Then I grew up!
I advocate that as adults, we should reflect and decide the best course of action which benefits all where this is possible, especially with children. However, where it is not possible, we should do what is beneficial for the child without the need to always have a fifty-minute debate on the reason why. Don’t like the taste of medicine: tough, drink it. Want to stay on your phone until silly o’clock: nope, give me the phone.
I have read numerous studies and articles on strategies for classroom management, positive reinforcement, how to effectively parent and the rights of a child in the home as some examples. I can categorically say that the most effective way to bring up children is to show them tough love. Lots of emotional love and care, but have clear tight boundaries, with rewards and sanctions. A very traditional way. A clear differential between the parent and the child, or the teacher and the child.
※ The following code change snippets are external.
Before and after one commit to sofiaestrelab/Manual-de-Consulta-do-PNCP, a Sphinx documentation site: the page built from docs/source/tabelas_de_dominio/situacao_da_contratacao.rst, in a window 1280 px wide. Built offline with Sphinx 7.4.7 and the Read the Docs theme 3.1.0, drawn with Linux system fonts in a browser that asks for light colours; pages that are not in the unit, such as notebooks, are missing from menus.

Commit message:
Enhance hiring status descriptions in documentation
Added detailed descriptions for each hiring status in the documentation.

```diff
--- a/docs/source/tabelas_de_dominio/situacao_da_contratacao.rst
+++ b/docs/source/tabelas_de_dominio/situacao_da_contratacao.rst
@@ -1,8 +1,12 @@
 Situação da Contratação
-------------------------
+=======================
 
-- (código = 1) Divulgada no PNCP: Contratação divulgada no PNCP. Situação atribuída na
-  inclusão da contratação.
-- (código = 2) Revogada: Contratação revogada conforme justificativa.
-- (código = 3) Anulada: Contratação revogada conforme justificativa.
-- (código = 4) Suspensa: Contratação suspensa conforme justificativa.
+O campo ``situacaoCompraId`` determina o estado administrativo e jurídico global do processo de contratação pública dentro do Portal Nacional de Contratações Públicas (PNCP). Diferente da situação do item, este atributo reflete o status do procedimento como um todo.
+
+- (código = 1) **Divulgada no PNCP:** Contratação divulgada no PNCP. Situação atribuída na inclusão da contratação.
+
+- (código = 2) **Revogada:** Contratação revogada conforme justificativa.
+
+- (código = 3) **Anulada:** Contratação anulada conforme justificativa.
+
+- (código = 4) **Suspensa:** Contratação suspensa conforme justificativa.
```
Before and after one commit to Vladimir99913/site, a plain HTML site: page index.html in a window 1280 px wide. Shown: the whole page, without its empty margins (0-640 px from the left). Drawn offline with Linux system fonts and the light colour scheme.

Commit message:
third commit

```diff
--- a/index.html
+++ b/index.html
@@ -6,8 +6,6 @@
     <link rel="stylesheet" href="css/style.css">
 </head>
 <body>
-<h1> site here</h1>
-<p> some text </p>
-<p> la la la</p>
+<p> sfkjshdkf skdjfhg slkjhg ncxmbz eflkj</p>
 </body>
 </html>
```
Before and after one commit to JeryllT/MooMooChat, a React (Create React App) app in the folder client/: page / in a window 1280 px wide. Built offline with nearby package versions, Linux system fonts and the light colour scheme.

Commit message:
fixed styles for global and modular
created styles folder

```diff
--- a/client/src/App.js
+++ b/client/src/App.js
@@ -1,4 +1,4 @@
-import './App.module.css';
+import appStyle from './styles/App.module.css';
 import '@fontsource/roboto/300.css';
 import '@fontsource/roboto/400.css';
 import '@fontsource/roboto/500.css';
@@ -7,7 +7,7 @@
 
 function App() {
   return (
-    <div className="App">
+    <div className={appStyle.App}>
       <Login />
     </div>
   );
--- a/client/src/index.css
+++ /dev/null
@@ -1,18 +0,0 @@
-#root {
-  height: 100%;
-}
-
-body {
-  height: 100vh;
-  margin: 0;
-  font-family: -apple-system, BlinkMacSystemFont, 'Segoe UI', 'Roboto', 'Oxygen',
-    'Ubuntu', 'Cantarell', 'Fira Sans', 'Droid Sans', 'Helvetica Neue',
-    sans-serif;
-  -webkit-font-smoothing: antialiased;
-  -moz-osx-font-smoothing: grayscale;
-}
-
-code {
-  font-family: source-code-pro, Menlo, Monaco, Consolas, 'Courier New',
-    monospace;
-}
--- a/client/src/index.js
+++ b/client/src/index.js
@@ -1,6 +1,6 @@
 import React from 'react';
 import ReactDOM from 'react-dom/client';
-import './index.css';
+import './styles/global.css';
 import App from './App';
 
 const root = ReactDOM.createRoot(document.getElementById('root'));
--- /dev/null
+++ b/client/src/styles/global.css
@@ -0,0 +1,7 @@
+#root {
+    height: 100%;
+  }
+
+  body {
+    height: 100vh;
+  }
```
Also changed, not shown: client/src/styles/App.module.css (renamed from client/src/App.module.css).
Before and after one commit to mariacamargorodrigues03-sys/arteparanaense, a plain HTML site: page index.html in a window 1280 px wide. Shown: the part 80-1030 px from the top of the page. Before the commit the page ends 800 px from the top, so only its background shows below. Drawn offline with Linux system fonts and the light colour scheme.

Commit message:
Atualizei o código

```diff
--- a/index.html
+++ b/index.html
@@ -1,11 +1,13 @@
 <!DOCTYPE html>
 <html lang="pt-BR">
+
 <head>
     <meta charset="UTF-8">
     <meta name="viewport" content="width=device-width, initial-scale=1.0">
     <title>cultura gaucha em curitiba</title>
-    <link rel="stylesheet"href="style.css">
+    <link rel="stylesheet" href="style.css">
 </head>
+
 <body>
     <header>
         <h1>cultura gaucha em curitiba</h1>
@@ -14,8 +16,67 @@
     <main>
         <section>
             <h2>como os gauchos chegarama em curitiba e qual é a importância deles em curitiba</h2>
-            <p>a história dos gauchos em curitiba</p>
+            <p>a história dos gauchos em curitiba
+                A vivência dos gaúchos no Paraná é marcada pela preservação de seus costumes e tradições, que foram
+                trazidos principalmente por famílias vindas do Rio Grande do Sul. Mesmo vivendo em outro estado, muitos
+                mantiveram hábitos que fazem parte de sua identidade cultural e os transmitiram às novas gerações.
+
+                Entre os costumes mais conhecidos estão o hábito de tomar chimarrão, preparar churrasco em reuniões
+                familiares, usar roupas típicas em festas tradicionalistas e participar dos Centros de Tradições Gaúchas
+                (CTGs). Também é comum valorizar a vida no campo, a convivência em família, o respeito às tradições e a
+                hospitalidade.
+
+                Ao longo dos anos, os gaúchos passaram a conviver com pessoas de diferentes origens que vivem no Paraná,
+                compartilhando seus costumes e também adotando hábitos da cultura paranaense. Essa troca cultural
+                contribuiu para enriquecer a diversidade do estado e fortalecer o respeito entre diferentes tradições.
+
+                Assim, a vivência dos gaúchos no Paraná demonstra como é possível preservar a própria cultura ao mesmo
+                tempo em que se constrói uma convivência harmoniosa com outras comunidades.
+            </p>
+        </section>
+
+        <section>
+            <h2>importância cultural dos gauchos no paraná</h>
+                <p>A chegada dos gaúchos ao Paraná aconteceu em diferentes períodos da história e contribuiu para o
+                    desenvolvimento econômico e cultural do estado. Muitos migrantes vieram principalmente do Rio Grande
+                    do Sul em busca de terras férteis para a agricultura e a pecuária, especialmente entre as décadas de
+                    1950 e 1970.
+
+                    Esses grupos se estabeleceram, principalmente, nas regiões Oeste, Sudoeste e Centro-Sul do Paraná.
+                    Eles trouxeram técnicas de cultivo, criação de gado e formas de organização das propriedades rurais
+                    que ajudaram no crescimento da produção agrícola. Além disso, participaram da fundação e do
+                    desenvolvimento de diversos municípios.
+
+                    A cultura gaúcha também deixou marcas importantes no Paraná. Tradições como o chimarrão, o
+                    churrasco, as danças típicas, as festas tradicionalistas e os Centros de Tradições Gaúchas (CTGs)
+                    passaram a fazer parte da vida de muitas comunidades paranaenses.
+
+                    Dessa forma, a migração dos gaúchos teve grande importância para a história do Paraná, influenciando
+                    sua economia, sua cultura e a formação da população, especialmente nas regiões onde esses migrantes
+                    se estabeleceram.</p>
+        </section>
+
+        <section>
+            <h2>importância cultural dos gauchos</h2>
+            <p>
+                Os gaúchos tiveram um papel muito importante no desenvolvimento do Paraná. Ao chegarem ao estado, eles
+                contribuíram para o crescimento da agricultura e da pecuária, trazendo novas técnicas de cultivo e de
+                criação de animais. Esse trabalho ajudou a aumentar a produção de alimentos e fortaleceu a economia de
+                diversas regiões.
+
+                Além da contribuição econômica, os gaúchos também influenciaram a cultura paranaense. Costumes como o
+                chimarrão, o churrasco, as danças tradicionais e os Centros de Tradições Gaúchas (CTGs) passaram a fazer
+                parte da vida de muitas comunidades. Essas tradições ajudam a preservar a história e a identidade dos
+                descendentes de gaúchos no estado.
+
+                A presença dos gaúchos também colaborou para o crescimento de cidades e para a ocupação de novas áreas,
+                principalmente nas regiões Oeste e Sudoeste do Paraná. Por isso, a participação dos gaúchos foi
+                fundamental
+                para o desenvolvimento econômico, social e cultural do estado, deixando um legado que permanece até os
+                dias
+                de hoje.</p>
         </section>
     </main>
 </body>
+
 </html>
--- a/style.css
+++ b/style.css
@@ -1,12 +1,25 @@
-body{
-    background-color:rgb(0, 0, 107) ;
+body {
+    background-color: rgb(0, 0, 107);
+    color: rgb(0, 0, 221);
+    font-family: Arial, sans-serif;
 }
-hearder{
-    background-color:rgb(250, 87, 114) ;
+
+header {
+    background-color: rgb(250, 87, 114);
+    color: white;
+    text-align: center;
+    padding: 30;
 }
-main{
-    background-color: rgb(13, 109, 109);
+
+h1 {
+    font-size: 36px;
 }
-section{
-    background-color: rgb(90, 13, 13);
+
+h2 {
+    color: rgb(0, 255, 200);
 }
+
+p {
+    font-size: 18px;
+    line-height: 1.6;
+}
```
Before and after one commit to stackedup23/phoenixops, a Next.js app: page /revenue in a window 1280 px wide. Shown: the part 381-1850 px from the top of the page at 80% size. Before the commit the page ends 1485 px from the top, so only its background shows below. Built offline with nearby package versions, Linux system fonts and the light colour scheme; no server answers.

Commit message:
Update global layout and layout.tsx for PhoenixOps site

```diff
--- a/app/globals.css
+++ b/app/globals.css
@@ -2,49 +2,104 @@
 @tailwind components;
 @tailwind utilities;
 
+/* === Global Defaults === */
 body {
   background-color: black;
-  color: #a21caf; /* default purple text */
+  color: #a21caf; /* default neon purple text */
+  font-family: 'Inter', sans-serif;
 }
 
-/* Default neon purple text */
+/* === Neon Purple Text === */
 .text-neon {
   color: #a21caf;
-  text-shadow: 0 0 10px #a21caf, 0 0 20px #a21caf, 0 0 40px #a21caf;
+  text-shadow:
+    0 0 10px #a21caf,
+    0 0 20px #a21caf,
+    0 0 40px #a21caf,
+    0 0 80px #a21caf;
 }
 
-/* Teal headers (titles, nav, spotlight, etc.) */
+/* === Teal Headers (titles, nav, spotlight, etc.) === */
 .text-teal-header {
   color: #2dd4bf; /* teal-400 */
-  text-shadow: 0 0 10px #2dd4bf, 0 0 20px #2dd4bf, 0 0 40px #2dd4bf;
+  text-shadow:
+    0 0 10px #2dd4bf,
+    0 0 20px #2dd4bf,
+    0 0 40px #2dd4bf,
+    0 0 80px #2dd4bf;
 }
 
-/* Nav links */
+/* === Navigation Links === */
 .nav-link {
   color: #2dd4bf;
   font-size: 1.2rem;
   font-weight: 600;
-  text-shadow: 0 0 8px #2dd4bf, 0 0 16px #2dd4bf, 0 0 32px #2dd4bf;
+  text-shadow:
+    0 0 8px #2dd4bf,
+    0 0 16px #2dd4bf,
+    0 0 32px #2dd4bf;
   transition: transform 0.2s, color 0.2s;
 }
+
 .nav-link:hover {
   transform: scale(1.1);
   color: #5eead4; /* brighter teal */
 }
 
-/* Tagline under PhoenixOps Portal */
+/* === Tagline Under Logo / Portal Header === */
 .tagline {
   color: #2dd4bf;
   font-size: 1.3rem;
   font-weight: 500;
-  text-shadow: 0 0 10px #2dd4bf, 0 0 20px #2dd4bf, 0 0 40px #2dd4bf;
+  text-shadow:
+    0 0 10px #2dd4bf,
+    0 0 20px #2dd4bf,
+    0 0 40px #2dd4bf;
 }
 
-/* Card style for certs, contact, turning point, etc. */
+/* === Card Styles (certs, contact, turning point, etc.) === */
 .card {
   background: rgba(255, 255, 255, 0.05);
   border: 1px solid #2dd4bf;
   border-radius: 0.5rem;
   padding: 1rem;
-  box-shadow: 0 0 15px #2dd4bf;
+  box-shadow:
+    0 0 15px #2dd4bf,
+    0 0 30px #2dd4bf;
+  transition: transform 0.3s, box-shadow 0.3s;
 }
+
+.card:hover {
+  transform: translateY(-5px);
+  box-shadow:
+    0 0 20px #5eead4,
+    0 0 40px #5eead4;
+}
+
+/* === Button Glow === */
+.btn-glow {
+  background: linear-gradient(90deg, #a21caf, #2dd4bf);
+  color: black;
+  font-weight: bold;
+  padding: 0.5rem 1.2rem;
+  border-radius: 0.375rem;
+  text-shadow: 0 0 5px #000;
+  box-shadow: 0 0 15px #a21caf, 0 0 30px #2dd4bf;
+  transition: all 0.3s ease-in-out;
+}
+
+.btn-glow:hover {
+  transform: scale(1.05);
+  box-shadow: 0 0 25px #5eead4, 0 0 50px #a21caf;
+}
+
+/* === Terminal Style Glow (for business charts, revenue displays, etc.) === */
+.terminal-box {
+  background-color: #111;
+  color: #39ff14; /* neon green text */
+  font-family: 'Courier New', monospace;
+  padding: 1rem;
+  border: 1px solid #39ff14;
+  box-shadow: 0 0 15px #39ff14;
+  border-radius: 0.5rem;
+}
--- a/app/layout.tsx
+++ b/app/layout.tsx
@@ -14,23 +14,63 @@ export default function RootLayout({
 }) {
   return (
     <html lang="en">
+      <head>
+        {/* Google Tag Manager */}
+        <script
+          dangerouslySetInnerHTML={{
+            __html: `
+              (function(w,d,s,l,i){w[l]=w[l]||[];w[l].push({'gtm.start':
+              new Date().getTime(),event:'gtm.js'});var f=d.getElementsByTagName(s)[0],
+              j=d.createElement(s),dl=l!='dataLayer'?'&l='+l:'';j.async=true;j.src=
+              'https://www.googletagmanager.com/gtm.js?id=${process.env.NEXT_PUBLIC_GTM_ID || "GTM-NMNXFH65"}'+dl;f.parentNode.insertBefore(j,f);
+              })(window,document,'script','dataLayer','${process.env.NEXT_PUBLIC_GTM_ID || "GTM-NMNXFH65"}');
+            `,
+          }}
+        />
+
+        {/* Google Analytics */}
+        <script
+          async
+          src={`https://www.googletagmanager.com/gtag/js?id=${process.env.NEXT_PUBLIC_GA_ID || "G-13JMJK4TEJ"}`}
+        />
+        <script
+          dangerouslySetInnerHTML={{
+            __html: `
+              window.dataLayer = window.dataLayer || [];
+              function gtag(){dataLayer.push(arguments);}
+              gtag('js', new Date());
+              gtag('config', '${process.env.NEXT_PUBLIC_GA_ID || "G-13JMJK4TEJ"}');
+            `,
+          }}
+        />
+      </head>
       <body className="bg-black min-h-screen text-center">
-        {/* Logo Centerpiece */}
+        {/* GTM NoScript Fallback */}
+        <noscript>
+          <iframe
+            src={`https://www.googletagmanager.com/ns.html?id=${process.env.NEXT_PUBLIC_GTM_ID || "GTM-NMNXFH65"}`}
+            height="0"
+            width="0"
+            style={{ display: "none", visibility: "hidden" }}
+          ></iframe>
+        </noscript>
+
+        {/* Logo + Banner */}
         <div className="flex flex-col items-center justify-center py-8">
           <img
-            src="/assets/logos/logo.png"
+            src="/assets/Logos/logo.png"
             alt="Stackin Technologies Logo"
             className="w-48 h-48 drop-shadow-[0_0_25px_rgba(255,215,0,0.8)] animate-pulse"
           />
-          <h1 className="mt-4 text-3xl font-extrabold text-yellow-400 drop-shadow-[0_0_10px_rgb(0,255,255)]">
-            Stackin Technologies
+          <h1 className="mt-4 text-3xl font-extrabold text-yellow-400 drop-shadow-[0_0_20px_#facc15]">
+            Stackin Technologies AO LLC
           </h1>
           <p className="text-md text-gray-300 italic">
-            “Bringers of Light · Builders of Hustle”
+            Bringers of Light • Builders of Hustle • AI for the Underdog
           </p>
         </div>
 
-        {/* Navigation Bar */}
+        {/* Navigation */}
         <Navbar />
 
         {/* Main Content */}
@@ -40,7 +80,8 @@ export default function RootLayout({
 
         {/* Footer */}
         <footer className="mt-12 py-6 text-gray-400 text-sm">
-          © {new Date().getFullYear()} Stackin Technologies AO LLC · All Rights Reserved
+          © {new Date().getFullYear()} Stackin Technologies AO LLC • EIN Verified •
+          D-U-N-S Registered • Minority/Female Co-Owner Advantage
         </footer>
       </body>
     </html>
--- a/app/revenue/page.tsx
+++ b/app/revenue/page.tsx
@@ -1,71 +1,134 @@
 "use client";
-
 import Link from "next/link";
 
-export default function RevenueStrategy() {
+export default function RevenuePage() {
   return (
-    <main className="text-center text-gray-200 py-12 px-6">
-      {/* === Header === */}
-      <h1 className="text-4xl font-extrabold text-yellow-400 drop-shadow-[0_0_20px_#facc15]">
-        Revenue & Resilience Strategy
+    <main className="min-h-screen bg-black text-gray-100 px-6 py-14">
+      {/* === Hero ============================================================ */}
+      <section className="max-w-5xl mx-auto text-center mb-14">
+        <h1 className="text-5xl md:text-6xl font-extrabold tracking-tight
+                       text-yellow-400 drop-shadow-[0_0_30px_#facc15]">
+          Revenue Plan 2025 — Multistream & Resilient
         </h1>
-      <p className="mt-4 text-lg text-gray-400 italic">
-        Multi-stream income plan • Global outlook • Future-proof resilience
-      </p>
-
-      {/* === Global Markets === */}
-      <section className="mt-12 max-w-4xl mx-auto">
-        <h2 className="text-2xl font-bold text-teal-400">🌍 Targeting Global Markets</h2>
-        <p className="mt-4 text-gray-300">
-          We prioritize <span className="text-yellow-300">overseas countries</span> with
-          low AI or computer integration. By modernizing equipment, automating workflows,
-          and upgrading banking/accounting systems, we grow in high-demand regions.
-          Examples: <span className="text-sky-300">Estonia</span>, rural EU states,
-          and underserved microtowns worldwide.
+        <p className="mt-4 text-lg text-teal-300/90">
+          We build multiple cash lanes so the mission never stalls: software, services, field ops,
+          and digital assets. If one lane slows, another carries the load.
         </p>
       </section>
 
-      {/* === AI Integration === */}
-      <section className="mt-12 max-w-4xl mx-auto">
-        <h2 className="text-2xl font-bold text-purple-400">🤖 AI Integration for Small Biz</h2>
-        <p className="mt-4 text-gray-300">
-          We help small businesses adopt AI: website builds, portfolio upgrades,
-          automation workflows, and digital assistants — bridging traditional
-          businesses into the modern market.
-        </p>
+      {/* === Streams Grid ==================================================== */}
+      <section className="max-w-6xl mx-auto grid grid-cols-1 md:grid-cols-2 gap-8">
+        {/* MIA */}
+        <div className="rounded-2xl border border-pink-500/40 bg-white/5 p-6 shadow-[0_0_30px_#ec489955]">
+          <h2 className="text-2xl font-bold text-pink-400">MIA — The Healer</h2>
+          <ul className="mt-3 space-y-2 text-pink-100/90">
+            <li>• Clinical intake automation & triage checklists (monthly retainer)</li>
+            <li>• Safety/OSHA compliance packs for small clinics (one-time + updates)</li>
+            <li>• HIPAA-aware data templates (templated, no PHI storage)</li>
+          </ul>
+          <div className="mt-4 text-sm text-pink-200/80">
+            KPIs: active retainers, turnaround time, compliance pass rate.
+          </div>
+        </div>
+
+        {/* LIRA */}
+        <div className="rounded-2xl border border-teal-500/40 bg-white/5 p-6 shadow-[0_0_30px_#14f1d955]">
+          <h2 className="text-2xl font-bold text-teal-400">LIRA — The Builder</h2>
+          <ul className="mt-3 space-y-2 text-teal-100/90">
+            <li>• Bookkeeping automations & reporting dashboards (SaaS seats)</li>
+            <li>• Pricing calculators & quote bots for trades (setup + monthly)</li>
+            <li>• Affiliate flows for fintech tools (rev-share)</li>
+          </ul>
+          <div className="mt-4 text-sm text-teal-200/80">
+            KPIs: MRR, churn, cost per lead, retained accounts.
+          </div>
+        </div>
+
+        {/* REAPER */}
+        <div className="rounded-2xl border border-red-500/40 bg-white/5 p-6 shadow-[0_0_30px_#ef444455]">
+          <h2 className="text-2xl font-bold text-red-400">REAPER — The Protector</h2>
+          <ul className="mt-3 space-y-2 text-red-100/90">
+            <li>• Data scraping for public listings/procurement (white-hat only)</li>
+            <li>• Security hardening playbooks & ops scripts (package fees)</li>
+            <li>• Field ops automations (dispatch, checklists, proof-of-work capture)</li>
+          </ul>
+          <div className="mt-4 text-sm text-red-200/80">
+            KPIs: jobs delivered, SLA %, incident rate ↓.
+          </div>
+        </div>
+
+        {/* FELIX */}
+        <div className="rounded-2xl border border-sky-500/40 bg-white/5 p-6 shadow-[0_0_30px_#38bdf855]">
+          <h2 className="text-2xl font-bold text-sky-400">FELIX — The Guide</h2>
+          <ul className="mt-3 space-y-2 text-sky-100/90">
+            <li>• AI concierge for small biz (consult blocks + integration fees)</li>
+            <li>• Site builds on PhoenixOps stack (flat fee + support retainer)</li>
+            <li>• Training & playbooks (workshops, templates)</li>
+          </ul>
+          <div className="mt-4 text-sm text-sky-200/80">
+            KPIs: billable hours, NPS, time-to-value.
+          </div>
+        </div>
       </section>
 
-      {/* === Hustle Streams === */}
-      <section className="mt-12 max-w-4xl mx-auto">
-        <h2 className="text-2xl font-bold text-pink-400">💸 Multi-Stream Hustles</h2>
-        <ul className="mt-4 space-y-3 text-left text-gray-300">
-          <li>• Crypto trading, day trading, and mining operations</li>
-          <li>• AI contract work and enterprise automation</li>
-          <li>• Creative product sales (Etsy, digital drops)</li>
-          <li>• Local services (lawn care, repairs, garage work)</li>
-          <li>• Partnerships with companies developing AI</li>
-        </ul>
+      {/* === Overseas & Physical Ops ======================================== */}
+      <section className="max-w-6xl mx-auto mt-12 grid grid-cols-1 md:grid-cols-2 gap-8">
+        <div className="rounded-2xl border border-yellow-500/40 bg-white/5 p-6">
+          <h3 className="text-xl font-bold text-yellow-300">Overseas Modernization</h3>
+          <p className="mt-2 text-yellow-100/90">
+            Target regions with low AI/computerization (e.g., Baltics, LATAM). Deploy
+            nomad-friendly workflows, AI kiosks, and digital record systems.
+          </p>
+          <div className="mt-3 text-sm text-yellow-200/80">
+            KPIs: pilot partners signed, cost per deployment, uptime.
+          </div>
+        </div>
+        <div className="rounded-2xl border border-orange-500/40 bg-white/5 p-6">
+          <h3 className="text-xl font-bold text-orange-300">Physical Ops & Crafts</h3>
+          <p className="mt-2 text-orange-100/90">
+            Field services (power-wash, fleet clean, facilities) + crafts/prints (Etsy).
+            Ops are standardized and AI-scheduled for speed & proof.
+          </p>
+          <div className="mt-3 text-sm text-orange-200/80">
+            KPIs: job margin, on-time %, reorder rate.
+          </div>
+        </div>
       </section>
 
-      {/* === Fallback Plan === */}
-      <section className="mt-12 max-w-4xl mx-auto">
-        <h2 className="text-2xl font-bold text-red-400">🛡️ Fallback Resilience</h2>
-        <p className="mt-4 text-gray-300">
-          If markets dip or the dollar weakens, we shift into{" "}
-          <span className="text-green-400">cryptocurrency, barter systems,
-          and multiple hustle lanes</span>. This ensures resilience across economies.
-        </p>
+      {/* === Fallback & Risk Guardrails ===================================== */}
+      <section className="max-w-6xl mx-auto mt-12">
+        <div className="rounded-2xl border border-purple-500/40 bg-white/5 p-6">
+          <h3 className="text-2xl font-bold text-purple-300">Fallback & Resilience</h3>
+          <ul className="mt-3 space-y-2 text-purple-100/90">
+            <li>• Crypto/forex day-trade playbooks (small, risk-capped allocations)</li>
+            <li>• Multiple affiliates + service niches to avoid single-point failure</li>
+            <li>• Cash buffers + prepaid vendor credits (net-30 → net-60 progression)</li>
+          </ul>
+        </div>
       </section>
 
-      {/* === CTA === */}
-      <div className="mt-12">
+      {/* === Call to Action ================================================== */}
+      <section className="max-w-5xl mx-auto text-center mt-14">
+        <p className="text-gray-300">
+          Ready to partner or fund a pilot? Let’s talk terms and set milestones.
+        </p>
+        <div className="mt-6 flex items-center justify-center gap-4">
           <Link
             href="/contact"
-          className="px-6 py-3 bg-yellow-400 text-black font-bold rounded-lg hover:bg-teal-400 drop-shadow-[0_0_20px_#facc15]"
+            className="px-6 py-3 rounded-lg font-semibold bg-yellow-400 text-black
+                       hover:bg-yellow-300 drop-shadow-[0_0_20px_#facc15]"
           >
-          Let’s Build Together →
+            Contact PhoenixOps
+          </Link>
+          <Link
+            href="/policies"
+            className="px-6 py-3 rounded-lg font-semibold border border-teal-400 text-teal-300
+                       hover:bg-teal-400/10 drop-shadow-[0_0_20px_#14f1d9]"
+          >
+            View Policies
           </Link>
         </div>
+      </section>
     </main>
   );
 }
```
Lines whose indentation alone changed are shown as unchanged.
Yes. We will discuss and where possible negotiate the parameters of the boundaries. However, once set, they are set. No wiggle room. You meet the conditions, well done. One toe or hair crosses the boundary, well my dear, you take the sanction. As a parent, how often have you told your child that you love them and hugged them tight with kisses to embarrass them? We tend to sometimes forget that we need to say and show our love and care. This demonstration is of course physical, but it is also similar by holding the line, through grit teeth at times, with boundaries.
It is easy to capitulate to or negotiate with the child who pushes at set boundaries. It is harder to remain resilient, especially if there has been a pattern or routine of children getting their way. We all do draw the line somewhere, but the magic is knowing where to draw that line, when and how to move it as children become older and how to not budge. Like in art, you can be shown many ways to draw. You can read about it, view wonderful pieces or even discuss the grandeur of the strokes you see. It is only when you pick up the pencil/paintbrush yourself that you realise the difficulty. Then practise and repetition makes it easier.
Many of us look back at our own childhood fondly and recognise the tough love provided by our parents were demonstrations of their love and care. We may laugh and joke about it, but so, so many of us recognise that it was our parents, behaving as parents, forcing us to take the medicine even if we didn’t want to, that has made us who we are today. We love them back for this and believe it or not your children will love you back similarly.